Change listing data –
%%
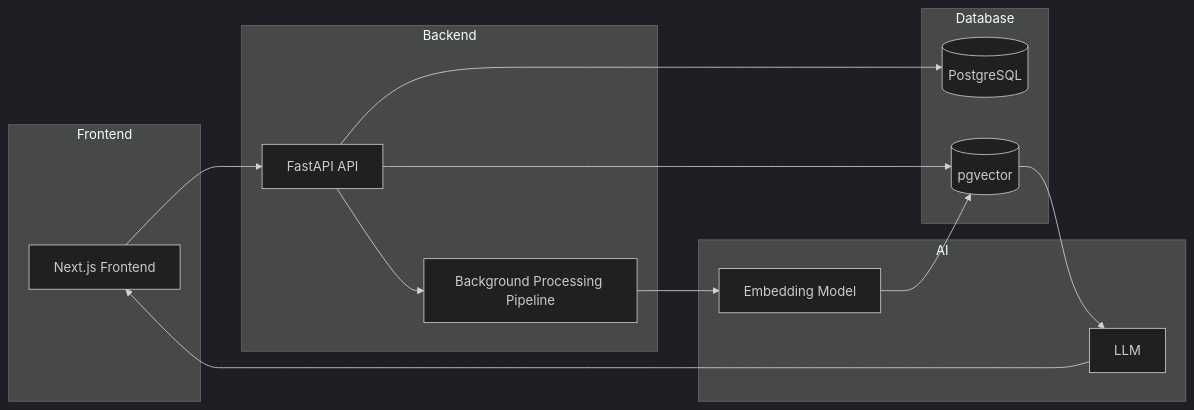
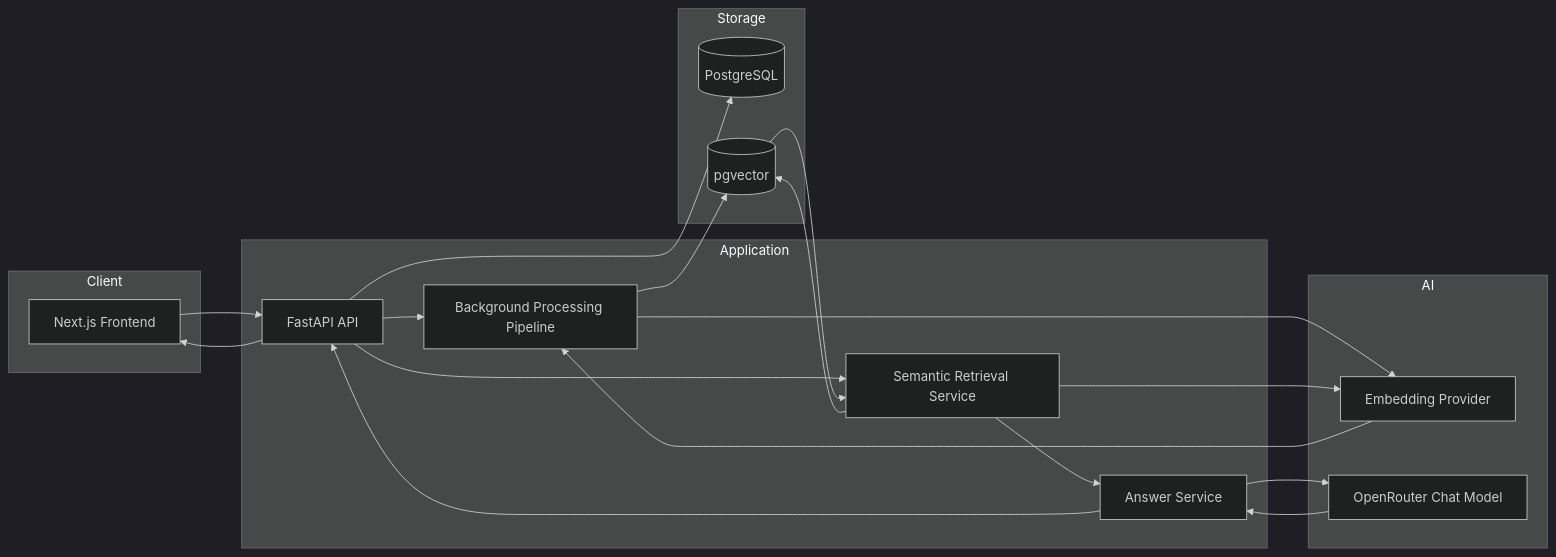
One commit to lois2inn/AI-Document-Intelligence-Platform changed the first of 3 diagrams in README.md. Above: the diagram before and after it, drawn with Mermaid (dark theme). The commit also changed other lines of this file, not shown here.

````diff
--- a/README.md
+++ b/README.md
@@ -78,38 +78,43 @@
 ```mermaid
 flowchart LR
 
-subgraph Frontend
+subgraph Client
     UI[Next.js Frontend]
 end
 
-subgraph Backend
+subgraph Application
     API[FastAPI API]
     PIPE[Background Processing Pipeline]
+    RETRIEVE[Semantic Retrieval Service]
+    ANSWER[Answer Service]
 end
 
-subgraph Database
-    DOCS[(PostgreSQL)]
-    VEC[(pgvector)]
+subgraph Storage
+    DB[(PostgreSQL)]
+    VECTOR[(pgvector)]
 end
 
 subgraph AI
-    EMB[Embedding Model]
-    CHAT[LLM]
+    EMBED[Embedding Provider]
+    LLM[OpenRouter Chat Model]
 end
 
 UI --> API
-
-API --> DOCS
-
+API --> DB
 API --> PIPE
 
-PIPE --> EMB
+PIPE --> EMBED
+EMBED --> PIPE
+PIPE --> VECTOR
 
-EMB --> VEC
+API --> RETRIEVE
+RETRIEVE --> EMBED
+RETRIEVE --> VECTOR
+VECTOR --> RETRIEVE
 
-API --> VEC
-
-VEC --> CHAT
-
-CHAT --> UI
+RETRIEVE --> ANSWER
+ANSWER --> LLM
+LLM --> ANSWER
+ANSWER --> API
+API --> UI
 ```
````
%%
Whenever a line of the data above holds the word "ANSWER", it counts once; report the total number of such lines and nothing more.

Task response –
5